Lake Kinneret Drilling: reconstructing Pliocene-Quaternary hydroclimate and seismic history of the Levant

Project Acronym: KIND | State: Workshop Approved

The southern Levant serves as the triple junction of Asia, Europe and Africa, and is located on the fringe of the Sahara Desert, making its regional hydro-climate extremely sensitive to even small global climate perturbations. In addition, this region has served as a major pathway for the migration “out of Africa” of fauna, flora and hominids throughout the Quaternary, as well as for the development of human culture. Spanning the length of the southern Levant is the Dead Sea Rift, which hosts the Dead Sea in the south and Lake Kinneret in the north.
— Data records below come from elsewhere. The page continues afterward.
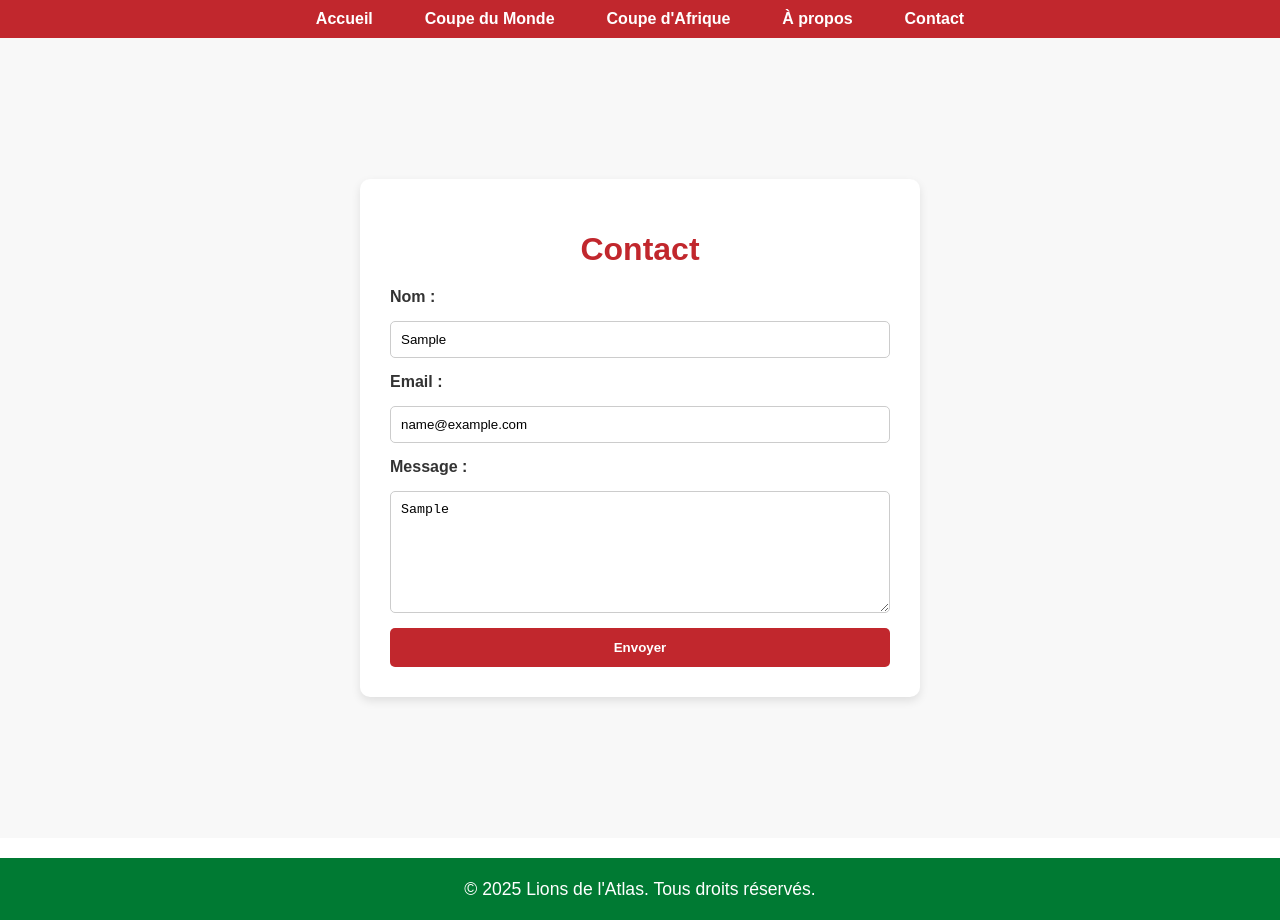
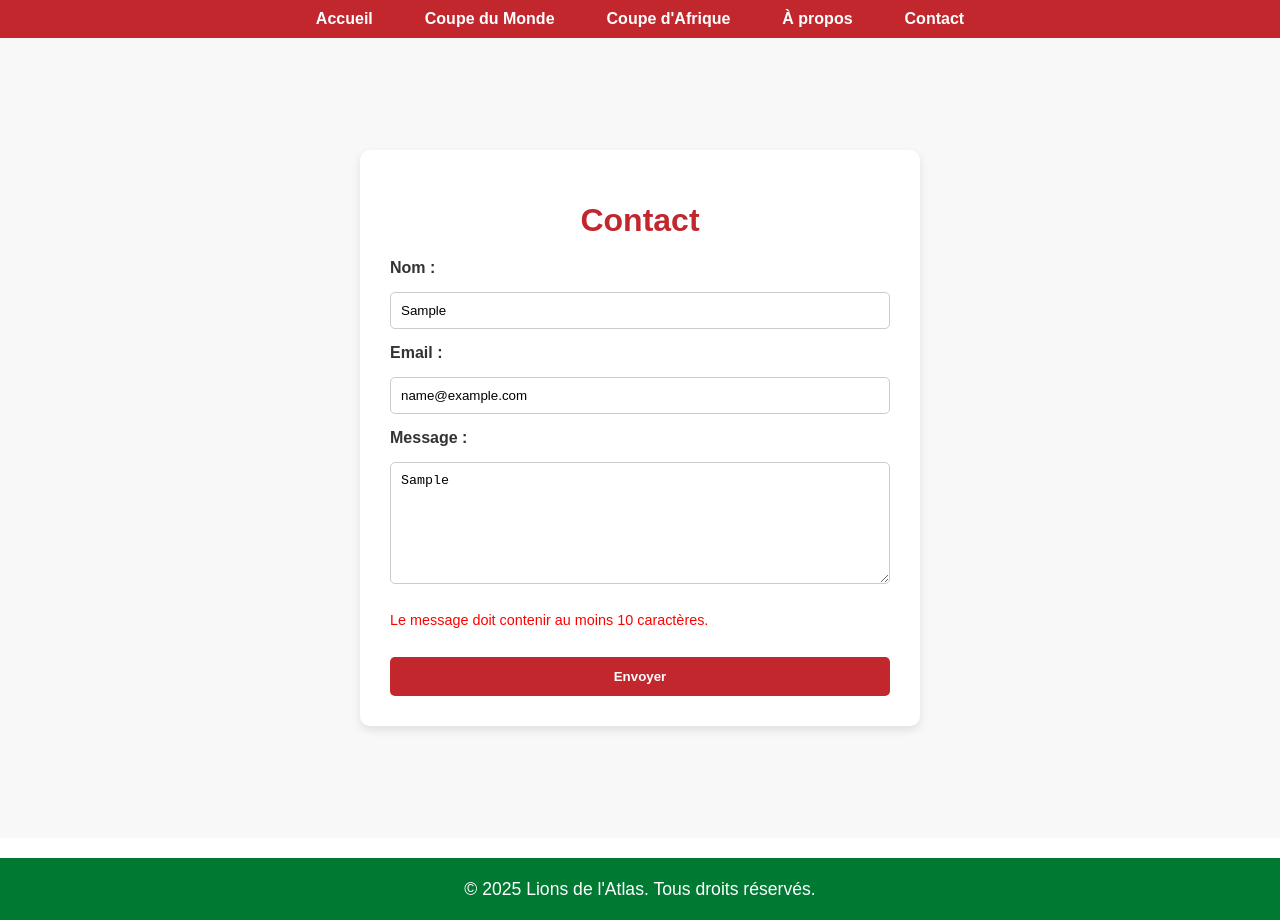
Before and after one commit to wa1ssim123/web-anvancer, a Next.js app: page /events/contact in a window 1280 px wide. Both pictures are taken after typing "Sample", "name@example.com", "Sample" into the empty fields and a click on the button "Envoyer". Built offline with nearby package versions, Linux system fonts and the light colour scheme.

Commit message:
pro2-sem1cor

```diff
--- a/app/events/contact/page.jsx
+++ b/app/events/contact/page.jsx
@@ -4,21 +4,48 @@ import { useState } from 'react';
 
 export default function Contact() {
   const [formData, setFormData] = useState({ name: '', email: '', message: '' });
+  const [errors, setErrors] = useState({});
+  const [successMessage, setSuccessMessage] = useState('');
+
+  const validateForm = () => {
+    let newErrors = {};
+
+    if (!formData.name.trim()) {
+      newErrors.name = 'Le nom est requis.';
+    }
+
+    if (!formData.email.includes('@')) {
+      newErrors.email = 'Veuillez entrer un email valide.';
+    }
+
+    if (formData.message.length < 10) {
+      newErrors.message = 'Le message doit contenir au moins 10 caractères.';
+    }
+
+    setErrors(newErrors);
+    return Object.keys(newErrors).length === 0;
+  };
 
   const handleChange = (e) => {
     setFormData({ ...formData, [e.target.name]: e.target.value });
   };
 
-  const handleSubmit = async (e) => {
+  const handleAction = (e) => {
     e.preventDefault();
-    console.log("Données du formulaire :", formData);
-    alert("Votre message a été envoyé !");
+
+    if (validateForm()) {
+      setSuccessMessage('Votre message a été envoyé avec succès !');
+      setFormData({ name: '', email: '', message: '' });
+      setErrors({});
+    } else {
+      setSuccessMessage('');
+    }
   };
 
   return (
     <div style={{
       display: 'flex', justifyContent: 'center', alignItems: 'center',
-      height: '100vh', backgroundColor: '#f8f8f8'
+      minHeight: '100vh', backgroundColor: '#f8f8f8'
     }}>
       <div style={{
         backgroundColor: '#ffffff',
@@ -30,24 +57,29 @@ export default function Contact() {
       }}>
         <h1 style={{ color: '#c1272d', textAlign: 'center', marginBottom: '20px' }}>Contact</h1>
 
-        <form onSubmit={handleSubmit} style={{ display: 'flex', flexDirection: 'column', gap: '15px' }}>
+        {successMessage && <p style={{ color: 'green', textAlign: 'center' }}>{successMessage}</p>}
+
+        <form action="#" noValidate onSubmit={handleAction} style={{ display: 'flex', flexDirection: 'column', gap: '15px' }}>
           <label style={{ fontWeight: 'bold' }}>Nom :</label>
           <input
-            type="text" name="name" value={formData.name} onChange={handleChange} required
+            type="text" name="name" value={formData.name} onChange={handleChange}
             style={{ padding: '10px', borderRadius: '5px', border: '1px solid #ccc' }}
           />
+          {errors.name && <p style={{ color: 'red', fontSize: '0.9rem' }}>{errors.name}</p>}
 
           <label style={{ fontWeight: 'bold' }}>Email :</label>
           <input
-            type="email" name="email" value={formData.email} onChange={handleChange} required
+            type="email" name="email" value={formData.email} onChange={handleChange}
             style={{ padding: '10px', borderRadius: '5px', border: '1px solid #ccc' }}
           />
+          {errors.email && <p style={{ color: 'red', fontSize: '0.9rem' }}>{errors.email}</p>}
 
           <label style={{ fontWeight: 'bold' }}>Message :</label>
           <textarea
-            name="message" value={formData.message} onChange={handleChange} required
+            name="message" value={formData.message} onChange={handleChange}
             style={{ padding: '10px', borderRadius: '5px', border: '1px solid #ccc', height: '100px' }}
           />
+          {errors.message && <p style={{ color: 'red', fontSize: '0.9rem' }}>{errors.message}</p>}
 
           <button type="submit" style={{
             backgroundColor: '#c1272d', color: 'white', padding: '12px',
```
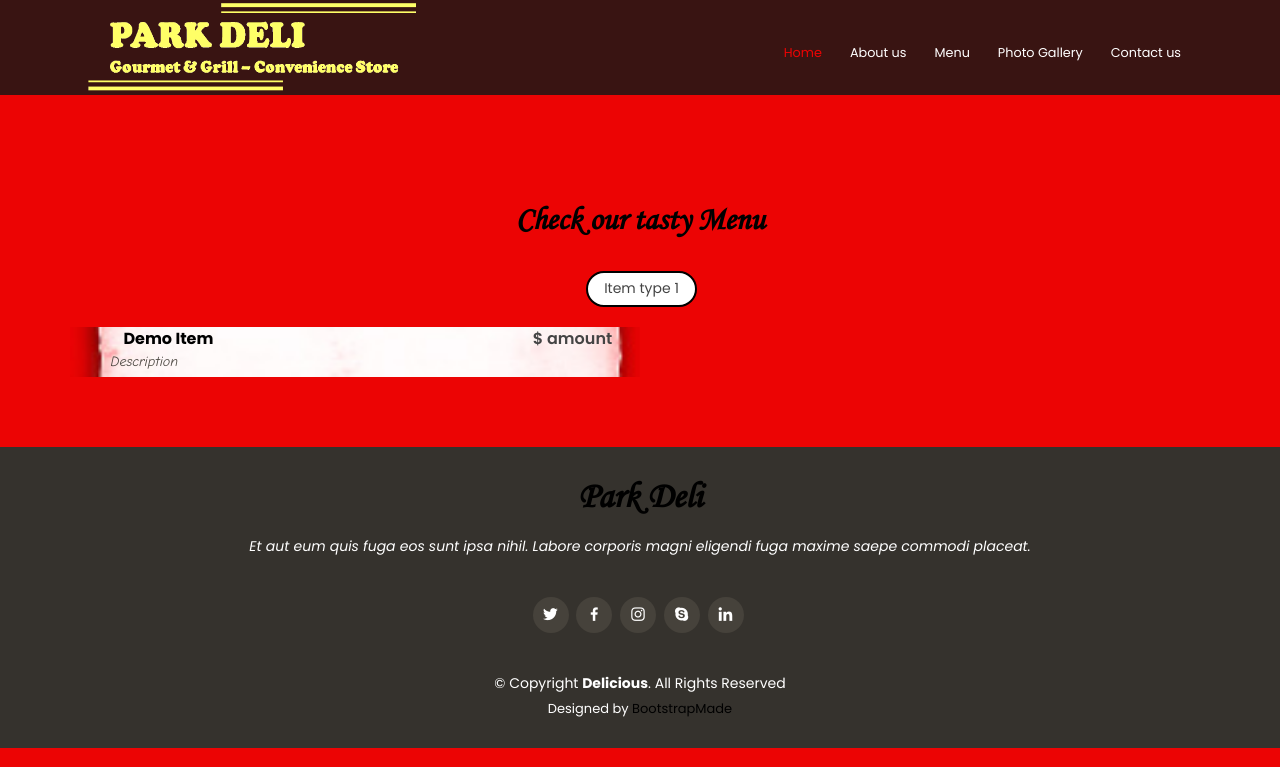
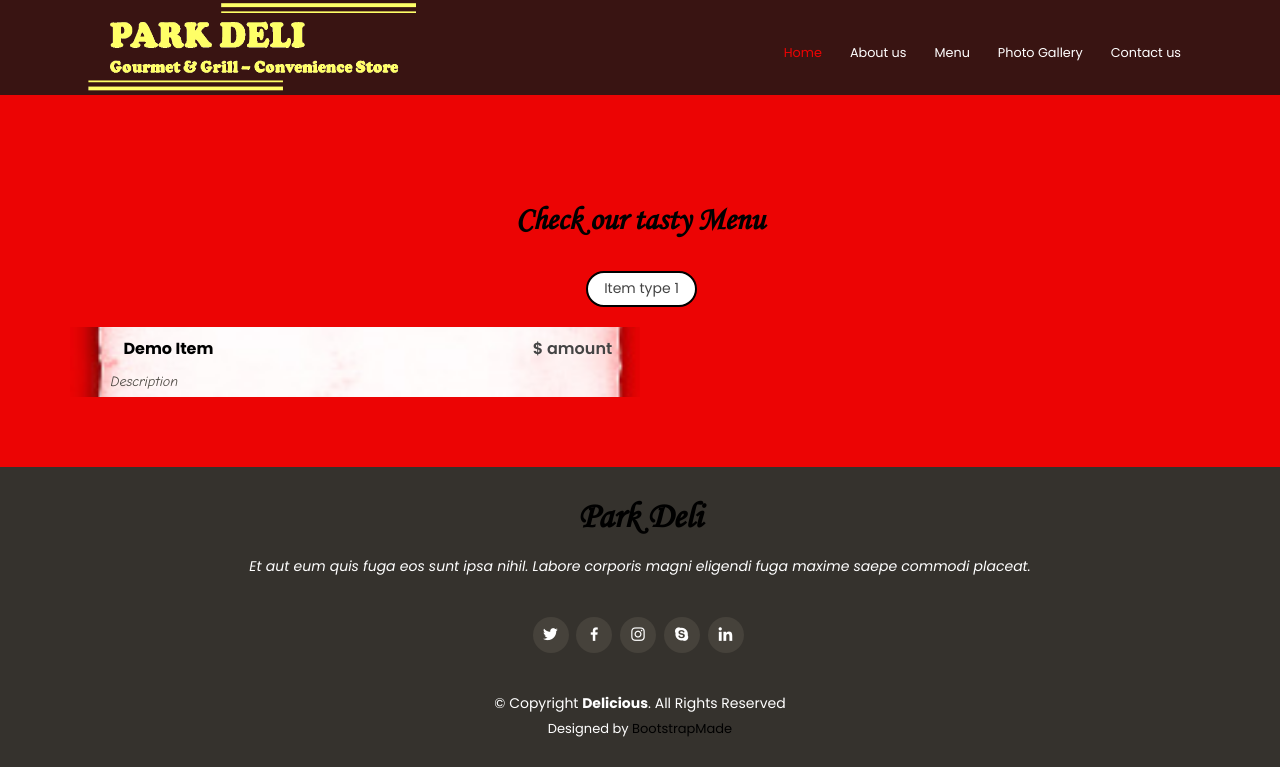
Before and after one commit to neeldoshi7/PD, a PHP site: page /demomenu.html in a window 1280 px wide. Shown: the top 767 px of the page. Run offline with PHP 8.4, Linux system fonts and the light colour scheme.

Commit message:
Update style.css

```diff
--- a/assets/css/style.css
+++ b/assets/css/style.css
@@ -985,8 +985,8 @@ section {
 }
 
 .menu .menu-content {
-  /* margin-top: 10px;
-  margin-bottom: 10px; */
+  margin-top: 10px;
+  margin-bottom: 10px;
   overflow: hidden;
   display: flex;
   justify-content: space-between;
```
Seismic activity along the rift is a major hazard to infrastructure and human life, and together with future predictions of increased aridity over the coming century, superimposed over existing severe geopolitical strife, there is a critical need to identify and quantify climate change patterns, seismic risks to infrastructure and human life, and the overall ecological impacts of these processes on the environment.

The Kinneret sedimentary sequence has the potential to serve as one of the longest, and highly resolved lacustrine records on Earth, which is particularly important due to the relevance of this site to:

  1. High resolution reconstruction of Pliocene-Quaternary hydro-climate history of the Levant and East Mediterranean, which is considered a major hot spot of projected climate warming
  2. Evaluation of the impacts of climate change on human history and regional ecology
  3. Reconstruction of seismic activity along the Dead Sea Rift since the Pliocene

Keywords: Asia, Israel, Paleoclimate, Paleoseismicity, Paleomagnetism, Dead Sea Rift, Human evolution

Project Details

Project Location

Project Timeline

Workshop Proposal Approved